___ INPUT MATERIAL ___

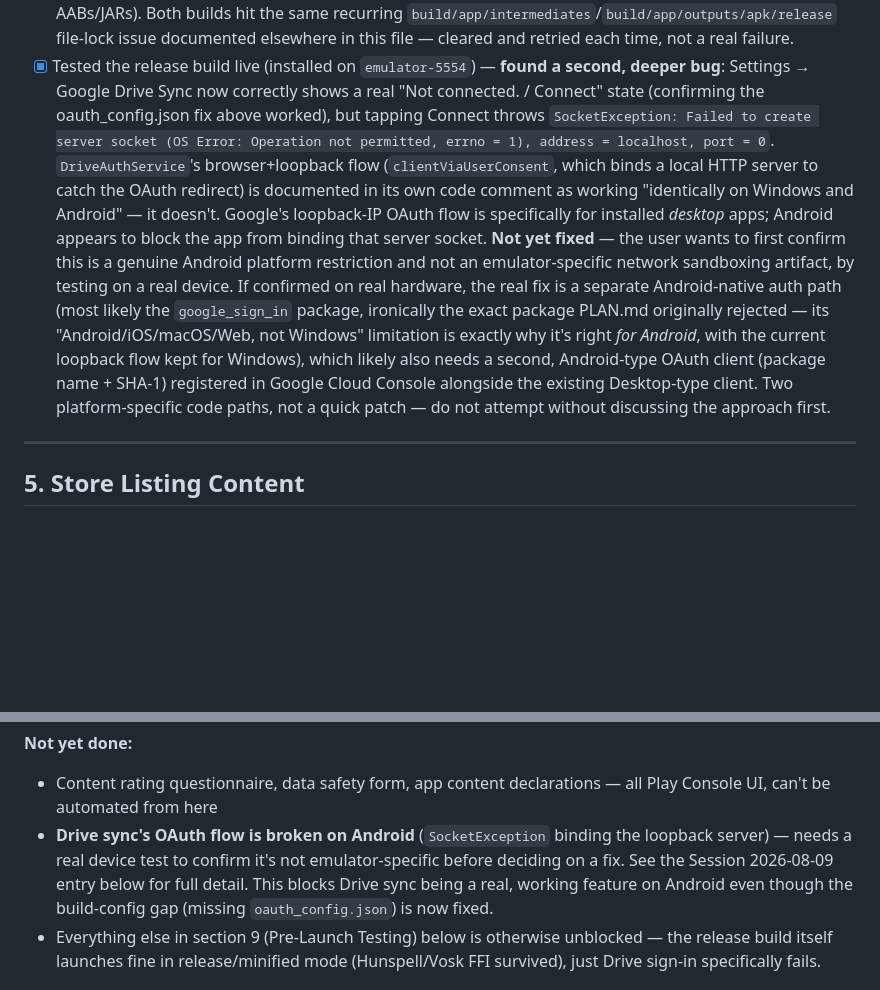
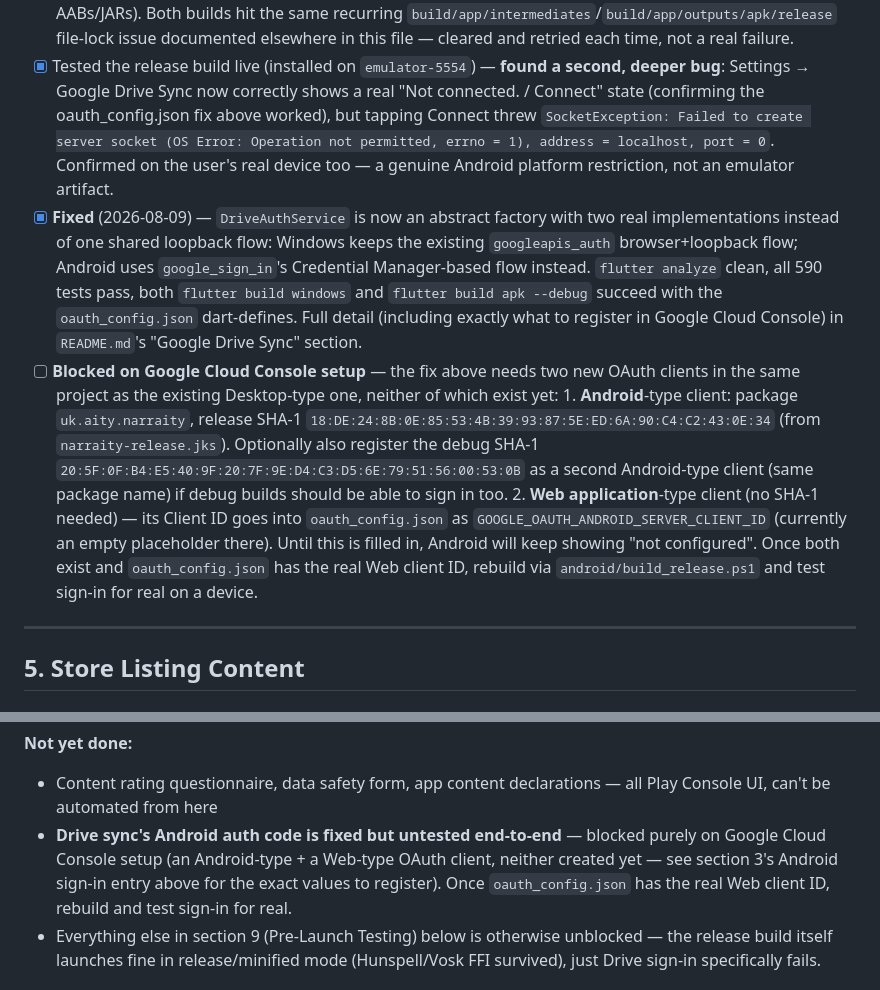
Before and after one commit to anubisalpha/narraity, a Markdown page: PLAY_STORE_PUBLISHING.md, 2 parts joined by grey strips. Drawn GitHub-style; blank space fills up the shorter version.

Commit message:
Update checklist: Android Drive sync fix landed, blocked on Cloud Console setup

```diff
--- a/PLAY_STORE_PUBLISHING.md
+++ b/PLAY_STORE_PUBLISHING.md
@@ -68,22 +68,29 @@ flows (no health data; optional Google Drive sync; optional GitHub sign-in for F
       elsewhere in this file — cleared and retried each time, not a real failure.
 - [x] Tested the release build live (installed on `emulator-5554`) — **found a second, deeper
       bug**: Settings → Google Drive Sync now correctly shows a real "Not connected. / Connect"
-      state (confirming the oauth_config.json fix above worked), but tapping Connect throws
+      state (confirming the oauth_config.json fix above worked), but tapping Connect threw
       `SocketException: Failed to create server socket (OS Error: Operation not permitted,
-      errno = 1), address = localhost, port = 0`. `DriveAuthService`'s browser+loopback flow
-      (`clientViaUserConsent`, which binds a local HTTP server to catch the OAuth redirect) is
-      documented in its own code comment as working "identically on Windows and Android" — it
-      doesn't. Google's loopback-IP OAuth flow is specifically for installed *desktop* apps;
-      Android appears to block the app from binding that server socket. **Not yet fixed** — the
-      user wants to first confirm this is a genuine Android platform restriction and not an
-      emulator-specific network sandboxing artifact, by testing on a real device. If confirmed on
-      real hardware, the real fix is a separate Android-native auth path (most likely the
-      `google_sign_in` package, ironically the exact package PLAN.md originally rejected — its
-      "Android/iOS/macOS/Web, not Windows" limitation is exactly why it's right *for Android*,
-      with the current loopback flow kept for Windows), which likely also needs a second,
-      Android-type OAuth client (package name + SHA-1) registered in Google Cloud Console
-      alongside the existing Desktop-type client. Two platform-specific code paths, not a
-      quick patch — do not attempt without discussing the approach first.
+      errno = 1), address = localhost, port = 0`. Confirmed on the user's real device too — a
+      genuine Android platform restriction, not an emulator artifact.
+- [x] **Fixed** (2026-08-09) — `DriveAuthService` is now an abstract factory with two real
+      implementations instead of one shared loopback flow: Windows keeps the existing
+      `googleapis_auth` browser+loopback flow; Android uses `google_sign_in`'s Credential
+      Manager-based flow instead. `flutter analyze` clean, all 590 tests pass, both
+      `flutter build windows` and `flutter build apk --debug` succeed with the
+      `oauth_config.json` dart-defines. Full detail (including exactly what to register in
+      Google Cloud Console) in `README.md`'s "Google Drive Sync" section.
+- [ ] **Blocked on Google Cloud Console setup** — the fix above needs two new OAuth clients in
+      the same project as the existing Desktop-type one, neither of which exist yet:
+      1. **Android**-type client: package `uk.aity.narraity`, release SHA-1
+         `18:DE:24:8B:0E:85:53:4B:39:93:87:5E:ED:6A:90:C4:C2:43:0E:34` (from
+         `narraity-release.jks`). Optionally also register the debug SHA-1
+         `20:5F:0F:B4:E5:40:9F:20:7F:9E:D4:C3:D5:6E:79:51:56:00:53:0B` as a second Android-type
+         client (same package name) if debug builds should be able to sign in too.
+      2. **Web application**-type client (no SHA-1 needed) — its Client ID goes into
+         `oauth_config.json` as `GOOGLE_OAUTH_ANDROID_SERVER_CLIENT_ID` (currently an empty
+         placeholder there). Until this is filled in, Android will keep showing "not configured".
+      Once both exist and `oauth_config.json` has the real Web client ID, rebuild via
+      `android/build_release.ps1` and test sign-in for real on a device.
 
 ---
 
@@ -341,11 +348,10 @@ signed AAB again afterward with the Settings fix included.
 **Not yet done:**
 - Content rating questionnaire, data safety form, app content declarations — all Play Console UI,
   can't be automated from here
-- **Drive sync's OAuth flow is broken on Android** (`SocketException` binding the loopback
-  server) — needs a real device test to confirm it's not emulator-specific before deciding on a
-  fix. See the Session 2026-08-09 entry below for full detail. This blocks Drive sync being a
-  real, working feature on Android even though the build-config gap (missing
-  `oauth_config.json`) is now fixed.
+- **Drive sync's Android auth code is fixed but untested end-to-end** — blocked purely on Google
+  Cloud Console setup (an Android-type + a Web-type OAuth client, neither created yet — see
+  section 3's Android sign-in entry above for the exact values to register). Once
+  `oauth_config.json` has the real Web client ID, rebuild and test sign-in for real.
 - Everything else in section 9 (Pre-Launch Testing) below is otherwise unblocked — the release
   build itself launches fine in release/minified mode (Hunspell/Vosk FFI survived), just Drive
   sign-in specifically fails.
```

___

### TO DO:
All lines with the word "Cloud" must be located in the data and copied.

### SOLUTION:
Update checklist: Android Drive sync fix landed, blocked on Cloud Console setup
-      Android-type OAuth client (package name + SHA-1) registered in Google Cloud Console
+      Google Cloud Console) in `README.md`'s "Google Drive Sync" section.
+- [ ] **Blocked on Google Cloud Console setup** — the fix above needs two new OAuth clients in
+  Cloud Console setup (an Android-type + a Web-type OAuth client, neither created yet — see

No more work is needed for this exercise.